While at times overlooked, administrative agencies decide more cases each year than federal courts. These agencies have great power to affect competition in nearly every aspect of our lives, from drug and airline safety to farming, telecommunications, and transportation. In recognition of this power, President Biden issued a recent Executive Order instructing all federal agencies—not just antitrust enforcers—to promote competition within the American economy. At the same time, the Supreme Court is actively stripping these agencies of long-used powers in cases like AMG Capital Management LLC v. FTC, and may soon overturn fundamental law on deference to agency expertise in Loper Bright Enterprises v. Raimondo.
How can we understand the power of these modern regulators to affect competition? What are the opportunities and challenges that agencies face in focusing on competition? How might agencies navigate the tension between competition and other regulatory priorities, or even incommensurate values such as free speech and privacy? Join us to hear insider perspectives from our expert panel on the power of these essential institutions in antitrust law and beyond.
Moderator: Craig Green, Temple University James E. Beasley School of Law
- Thomas B. Nachbar, University of Virginia School of Law
- Darren Bush, University of Houston Law Center
- Howard Shelanski, Georgetown University Law Center
Lunchtime Keynote – Agencies and Big Tech 11:00-12:30
Speaker Zephyr Teachout, Fordham University School of Law
Panel 2 – Competition and Regulation in Context: Reflecting on History to Inform Digital Debates. 12:30-2:00
The histories of antitrust and regulation have long been intertwined, from Big Railroads and Big Oil to telecommunications monopolies. As the U.S. considers new laws in the digital space, what can we learn from this long history of competition and regulation? How should we understand the relationship between antitrust law and regulation? There is a strong impulse to regulate digital companies around the globe—is this the right approach for the U.S.?
Moderator: Erika Douglas, Temple University James E. Beasley School of Law
- Diana Moss, Progressive Policy Institute
- Sam Weinstein, Cardozo University School of Law
- Jack Kirkwood, Seattle University School of Law
Fireside Chat – Competition’s Payoff: Labor, Democracy, Equality. 2:00-3:00

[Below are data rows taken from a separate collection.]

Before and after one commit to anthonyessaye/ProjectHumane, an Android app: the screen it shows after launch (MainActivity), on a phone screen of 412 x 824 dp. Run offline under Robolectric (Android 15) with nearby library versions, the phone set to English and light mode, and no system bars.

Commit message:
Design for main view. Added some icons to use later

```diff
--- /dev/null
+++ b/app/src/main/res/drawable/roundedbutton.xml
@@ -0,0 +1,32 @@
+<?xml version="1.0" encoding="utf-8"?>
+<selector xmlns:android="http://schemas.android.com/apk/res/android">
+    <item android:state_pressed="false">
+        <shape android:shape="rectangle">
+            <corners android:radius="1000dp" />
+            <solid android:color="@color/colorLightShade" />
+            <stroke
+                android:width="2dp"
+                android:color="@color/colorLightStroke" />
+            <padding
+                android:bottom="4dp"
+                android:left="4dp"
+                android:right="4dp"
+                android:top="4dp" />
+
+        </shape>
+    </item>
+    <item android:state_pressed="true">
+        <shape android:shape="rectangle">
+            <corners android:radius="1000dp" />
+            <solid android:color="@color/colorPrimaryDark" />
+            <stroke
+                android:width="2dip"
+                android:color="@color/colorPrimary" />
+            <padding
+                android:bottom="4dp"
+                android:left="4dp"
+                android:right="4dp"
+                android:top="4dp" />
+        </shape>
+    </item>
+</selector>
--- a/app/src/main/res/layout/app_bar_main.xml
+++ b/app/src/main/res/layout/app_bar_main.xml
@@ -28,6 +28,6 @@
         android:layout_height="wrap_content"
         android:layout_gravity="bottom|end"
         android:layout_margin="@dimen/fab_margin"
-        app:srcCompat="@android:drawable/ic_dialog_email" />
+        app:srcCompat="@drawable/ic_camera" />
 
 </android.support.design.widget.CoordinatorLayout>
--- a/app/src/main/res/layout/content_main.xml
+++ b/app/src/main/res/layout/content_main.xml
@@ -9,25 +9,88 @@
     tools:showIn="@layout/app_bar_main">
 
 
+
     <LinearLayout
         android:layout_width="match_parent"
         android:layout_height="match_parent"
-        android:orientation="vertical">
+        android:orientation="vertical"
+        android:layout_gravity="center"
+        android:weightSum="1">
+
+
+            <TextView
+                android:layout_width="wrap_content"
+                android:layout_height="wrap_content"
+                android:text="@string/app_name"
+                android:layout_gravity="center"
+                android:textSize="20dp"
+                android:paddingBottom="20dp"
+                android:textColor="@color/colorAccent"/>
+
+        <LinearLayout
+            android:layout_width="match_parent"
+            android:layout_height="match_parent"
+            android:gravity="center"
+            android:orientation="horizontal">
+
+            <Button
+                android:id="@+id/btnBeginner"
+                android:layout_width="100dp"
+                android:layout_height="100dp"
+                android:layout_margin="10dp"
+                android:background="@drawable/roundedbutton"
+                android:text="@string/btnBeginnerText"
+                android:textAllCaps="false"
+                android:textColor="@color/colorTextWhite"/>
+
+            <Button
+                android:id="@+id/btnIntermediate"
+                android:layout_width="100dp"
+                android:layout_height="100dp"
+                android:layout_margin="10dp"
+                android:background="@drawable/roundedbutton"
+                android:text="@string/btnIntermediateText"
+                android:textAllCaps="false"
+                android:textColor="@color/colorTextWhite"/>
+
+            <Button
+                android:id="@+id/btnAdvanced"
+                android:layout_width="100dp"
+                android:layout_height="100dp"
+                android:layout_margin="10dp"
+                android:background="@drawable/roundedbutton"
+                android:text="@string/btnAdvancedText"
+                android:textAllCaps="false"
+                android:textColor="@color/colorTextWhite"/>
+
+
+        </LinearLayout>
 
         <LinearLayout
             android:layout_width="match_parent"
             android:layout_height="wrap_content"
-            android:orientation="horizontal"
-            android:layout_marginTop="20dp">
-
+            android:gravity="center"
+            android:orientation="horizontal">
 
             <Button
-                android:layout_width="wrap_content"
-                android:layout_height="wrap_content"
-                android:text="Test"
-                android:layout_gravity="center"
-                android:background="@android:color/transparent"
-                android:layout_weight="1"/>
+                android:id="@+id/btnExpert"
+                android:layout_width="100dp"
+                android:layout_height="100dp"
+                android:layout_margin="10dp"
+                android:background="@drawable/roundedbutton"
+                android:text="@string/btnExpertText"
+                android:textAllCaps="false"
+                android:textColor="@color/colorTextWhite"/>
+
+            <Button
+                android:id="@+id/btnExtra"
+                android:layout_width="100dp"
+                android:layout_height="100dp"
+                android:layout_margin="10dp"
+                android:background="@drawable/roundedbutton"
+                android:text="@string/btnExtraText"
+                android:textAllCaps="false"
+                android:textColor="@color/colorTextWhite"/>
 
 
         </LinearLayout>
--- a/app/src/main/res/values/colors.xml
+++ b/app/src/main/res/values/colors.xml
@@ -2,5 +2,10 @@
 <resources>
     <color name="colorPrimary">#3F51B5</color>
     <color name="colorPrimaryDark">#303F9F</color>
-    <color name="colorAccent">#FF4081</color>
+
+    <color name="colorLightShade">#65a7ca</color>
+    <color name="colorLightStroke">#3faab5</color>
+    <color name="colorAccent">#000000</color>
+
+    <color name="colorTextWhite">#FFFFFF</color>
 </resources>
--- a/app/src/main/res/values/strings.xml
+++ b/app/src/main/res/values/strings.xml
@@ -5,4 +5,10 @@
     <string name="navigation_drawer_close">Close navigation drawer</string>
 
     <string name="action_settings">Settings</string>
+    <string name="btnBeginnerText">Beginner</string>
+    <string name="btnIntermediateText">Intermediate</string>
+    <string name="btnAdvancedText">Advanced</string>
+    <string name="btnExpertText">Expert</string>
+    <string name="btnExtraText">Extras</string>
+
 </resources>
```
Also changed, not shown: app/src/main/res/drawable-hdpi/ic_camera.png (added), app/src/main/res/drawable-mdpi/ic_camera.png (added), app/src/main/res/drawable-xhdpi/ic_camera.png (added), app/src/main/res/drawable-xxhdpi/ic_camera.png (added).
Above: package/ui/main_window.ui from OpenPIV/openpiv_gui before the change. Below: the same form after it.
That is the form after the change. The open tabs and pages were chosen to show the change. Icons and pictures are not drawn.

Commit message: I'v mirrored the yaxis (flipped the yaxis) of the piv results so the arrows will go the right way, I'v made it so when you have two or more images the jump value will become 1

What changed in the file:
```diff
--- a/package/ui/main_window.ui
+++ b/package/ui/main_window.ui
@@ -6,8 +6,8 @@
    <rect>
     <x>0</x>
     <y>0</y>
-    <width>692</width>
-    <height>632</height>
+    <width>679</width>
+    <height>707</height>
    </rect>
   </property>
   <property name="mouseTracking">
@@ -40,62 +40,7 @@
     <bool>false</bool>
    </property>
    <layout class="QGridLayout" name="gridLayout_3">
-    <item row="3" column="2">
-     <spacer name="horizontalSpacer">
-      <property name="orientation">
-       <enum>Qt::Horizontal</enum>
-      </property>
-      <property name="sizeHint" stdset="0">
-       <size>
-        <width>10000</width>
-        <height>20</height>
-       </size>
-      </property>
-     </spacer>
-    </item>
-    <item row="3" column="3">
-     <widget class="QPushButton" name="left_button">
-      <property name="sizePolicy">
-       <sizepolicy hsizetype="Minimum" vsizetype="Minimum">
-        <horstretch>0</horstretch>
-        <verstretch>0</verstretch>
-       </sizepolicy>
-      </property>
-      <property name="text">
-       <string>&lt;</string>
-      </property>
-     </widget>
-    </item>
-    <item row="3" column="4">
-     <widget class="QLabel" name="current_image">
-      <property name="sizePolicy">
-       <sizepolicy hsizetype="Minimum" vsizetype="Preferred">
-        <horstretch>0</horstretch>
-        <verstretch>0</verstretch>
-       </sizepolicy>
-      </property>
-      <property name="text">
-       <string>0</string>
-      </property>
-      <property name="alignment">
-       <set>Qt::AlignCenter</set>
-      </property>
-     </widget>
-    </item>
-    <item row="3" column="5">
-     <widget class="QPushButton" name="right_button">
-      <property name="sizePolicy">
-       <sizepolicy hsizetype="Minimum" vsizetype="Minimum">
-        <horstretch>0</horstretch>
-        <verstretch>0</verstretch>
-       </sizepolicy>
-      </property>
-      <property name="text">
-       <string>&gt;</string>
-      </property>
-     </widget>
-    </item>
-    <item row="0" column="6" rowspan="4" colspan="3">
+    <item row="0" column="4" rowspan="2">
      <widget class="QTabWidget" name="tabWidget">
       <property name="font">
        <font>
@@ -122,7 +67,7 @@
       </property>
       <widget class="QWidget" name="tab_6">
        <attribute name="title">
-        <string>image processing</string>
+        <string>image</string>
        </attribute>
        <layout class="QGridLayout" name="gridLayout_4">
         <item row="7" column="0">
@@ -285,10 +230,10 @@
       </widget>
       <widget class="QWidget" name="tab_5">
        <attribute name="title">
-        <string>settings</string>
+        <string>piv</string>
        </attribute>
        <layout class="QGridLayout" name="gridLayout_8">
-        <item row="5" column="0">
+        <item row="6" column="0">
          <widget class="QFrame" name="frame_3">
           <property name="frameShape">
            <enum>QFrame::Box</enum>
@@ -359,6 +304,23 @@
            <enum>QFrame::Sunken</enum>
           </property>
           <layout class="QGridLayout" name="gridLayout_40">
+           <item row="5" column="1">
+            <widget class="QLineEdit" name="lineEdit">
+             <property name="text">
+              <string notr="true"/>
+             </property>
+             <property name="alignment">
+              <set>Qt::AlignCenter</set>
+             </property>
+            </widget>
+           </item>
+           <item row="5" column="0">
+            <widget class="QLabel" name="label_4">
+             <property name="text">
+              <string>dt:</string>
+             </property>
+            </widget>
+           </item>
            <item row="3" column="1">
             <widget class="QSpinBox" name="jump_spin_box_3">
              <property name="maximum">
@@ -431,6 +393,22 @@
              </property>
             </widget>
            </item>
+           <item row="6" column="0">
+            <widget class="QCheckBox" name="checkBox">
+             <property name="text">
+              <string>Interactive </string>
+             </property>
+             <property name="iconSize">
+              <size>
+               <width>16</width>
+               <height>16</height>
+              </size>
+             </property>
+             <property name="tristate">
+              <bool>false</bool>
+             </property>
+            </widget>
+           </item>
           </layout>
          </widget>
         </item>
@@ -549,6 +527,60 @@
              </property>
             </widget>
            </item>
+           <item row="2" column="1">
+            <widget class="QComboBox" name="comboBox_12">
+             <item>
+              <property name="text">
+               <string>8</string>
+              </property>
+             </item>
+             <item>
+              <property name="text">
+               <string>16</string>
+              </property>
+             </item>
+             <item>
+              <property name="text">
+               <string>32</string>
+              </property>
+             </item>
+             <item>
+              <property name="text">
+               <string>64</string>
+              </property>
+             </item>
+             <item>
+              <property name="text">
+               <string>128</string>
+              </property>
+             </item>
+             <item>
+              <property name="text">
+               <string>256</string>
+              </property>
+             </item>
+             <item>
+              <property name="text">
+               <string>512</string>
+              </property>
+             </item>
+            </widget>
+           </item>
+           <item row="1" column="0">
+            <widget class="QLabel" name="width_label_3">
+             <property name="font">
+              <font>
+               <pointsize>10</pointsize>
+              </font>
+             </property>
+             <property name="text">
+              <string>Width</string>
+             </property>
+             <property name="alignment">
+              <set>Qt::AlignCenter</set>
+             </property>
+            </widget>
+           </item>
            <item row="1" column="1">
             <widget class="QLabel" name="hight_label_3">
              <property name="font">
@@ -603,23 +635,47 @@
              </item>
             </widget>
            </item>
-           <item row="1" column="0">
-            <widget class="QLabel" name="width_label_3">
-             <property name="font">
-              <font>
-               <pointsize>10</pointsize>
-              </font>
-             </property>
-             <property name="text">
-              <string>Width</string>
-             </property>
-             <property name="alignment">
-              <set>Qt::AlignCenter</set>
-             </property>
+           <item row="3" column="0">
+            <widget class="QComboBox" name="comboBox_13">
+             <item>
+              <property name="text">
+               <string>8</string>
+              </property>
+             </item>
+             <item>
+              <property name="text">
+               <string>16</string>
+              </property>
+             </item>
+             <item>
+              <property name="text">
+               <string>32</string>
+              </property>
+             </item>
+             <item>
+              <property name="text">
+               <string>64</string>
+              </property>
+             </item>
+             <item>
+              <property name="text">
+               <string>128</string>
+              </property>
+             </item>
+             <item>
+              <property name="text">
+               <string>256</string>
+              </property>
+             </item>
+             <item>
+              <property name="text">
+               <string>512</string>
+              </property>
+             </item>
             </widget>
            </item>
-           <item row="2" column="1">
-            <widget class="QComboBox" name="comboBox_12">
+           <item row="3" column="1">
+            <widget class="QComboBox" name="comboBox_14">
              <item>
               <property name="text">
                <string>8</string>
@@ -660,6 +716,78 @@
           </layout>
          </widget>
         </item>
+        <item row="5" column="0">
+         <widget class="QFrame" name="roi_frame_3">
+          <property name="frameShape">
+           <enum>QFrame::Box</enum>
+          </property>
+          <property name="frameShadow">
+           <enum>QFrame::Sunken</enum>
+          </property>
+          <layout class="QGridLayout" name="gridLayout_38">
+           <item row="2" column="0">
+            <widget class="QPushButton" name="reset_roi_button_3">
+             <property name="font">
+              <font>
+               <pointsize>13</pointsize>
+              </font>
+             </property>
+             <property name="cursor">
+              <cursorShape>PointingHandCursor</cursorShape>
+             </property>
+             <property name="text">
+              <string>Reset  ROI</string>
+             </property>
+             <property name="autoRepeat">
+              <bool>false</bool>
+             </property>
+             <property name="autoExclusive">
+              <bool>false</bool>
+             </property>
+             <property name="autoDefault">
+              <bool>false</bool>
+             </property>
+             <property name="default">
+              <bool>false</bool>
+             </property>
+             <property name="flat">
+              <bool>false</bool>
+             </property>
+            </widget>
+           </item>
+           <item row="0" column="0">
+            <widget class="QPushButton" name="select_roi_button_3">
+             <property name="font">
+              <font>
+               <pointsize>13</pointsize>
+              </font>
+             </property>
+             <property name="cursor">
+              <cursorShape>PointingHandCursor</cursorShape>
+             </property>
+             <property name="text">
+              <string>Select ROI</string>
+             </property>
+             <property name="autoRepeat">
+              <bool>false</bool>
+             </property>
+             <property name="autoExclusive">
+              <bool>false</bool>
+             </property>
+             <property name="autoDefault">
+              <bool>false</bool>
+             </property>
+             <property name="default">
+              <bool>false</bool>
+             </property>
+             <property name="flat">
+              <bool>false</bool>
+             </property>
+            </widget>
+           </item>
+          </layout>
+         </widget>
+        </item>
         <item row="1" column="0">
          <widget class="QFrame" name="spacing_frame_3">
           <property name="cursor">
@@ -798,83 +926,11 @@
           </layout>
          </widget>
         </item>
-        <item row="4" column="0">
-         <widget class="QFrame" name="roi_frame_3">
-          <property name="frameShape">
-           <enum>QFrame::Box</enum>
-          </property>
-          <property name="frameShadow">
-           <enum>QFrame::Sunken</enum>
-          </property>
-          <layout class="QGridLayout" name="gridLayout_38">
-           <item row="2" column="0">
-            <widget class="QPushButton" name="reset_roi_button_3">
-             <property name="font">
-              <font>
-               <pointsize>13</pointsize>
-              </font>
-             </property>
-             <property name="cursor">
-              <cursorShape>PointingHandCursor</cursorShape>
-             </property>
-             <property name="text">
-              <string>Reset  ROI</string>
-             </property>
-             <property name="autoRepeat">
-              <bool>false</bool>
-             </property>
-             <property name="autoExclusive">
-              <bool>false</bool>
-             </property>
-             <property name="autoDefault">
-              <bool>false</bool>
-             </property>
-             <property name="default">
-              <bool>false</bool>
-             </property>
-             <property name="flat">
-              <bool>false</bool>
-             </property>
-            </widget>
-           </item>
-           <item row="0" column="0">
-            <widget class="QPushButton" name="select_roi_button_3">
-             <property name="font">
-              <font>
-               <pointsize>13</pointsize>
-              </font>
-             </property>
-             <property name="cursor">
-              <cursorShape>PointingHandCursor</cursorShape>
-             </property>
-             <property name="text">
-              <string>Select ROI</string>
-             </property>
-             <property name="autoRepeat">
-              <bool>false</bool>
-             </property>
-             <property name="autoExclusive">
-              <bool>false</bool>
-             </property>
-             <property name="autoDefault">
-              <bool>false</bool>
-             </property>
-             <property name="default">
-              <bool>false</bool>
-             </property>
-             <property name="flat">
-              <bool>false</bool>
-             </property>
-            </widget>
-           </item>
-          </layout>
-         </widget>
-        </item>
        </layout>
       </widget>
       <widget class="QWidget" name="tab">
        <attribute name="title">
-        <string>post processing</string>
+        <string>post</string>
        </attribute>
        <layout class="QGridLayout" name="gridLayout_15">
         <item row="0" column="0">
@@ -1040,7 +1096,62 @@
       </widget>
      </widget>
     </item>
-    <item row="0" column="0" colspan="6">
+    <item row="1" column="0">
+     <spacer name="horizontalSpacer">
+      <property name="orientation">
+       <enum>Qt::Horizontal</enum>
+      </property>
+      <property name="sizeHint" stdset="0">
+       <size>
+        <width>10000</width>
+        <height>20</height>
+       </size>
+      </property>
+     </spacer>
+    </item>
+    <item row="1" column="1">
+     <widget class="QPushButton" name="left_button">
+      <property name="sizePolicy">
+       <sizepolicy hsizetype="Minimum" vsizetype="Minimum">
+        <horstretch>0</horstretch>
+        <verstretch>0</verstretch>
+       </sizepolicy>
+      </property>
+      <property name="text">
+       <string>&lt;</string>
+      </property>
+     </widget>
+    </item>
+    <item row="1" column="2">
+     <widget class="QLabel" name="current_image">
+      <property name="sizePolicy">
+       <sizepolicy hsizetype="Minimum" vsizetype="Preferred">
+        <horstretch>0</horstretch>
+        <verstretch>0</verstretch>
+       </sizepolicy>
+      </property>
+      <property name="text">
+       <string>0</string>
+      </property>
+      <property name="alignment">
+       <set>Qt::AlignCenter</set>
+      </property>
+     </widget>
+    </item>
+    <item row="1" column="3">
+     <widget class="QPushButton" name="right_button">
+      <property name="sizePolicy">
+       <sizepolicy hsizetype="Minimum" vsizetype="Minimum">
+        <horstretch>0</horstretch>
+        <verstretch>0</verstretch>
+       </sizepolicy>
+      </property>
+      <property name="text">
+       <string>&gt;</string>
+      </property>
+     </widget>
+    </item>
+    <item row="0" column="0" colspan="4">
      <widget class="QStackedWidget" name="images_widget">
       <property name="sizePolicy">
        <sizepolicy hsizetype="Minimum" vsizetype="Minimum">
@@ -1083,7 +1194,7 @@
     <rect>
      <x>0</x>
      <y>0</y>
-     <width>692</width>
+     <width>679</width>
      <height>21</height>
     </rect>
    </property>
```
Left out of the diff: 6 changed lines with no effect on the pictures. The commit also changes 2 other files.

In recent decades, antitrust law has narrowed its focus to economic efficiency and consumers, but competition has long had much broader political and social significance. Weak competitive structures deny Americans the fundamental benefits of an open economy, with wide-ranging ramifications for equality, economic liberty and democratic accountability. Join us for a fireside chat on the wide-ranging effects of a lack of competition on labor, democracy, and even the environment. To what extent can antitrust law advance these political and social interests? How can agencies that focus on labor or other interests also promote competition?
- Salil Mehra, Temple University James E. Beasley School of Law
- Hiba Hafiz, Boston College/FTC
- Sabeel Rahman, Cornell Law School
Closing Remarks 3:00-3:10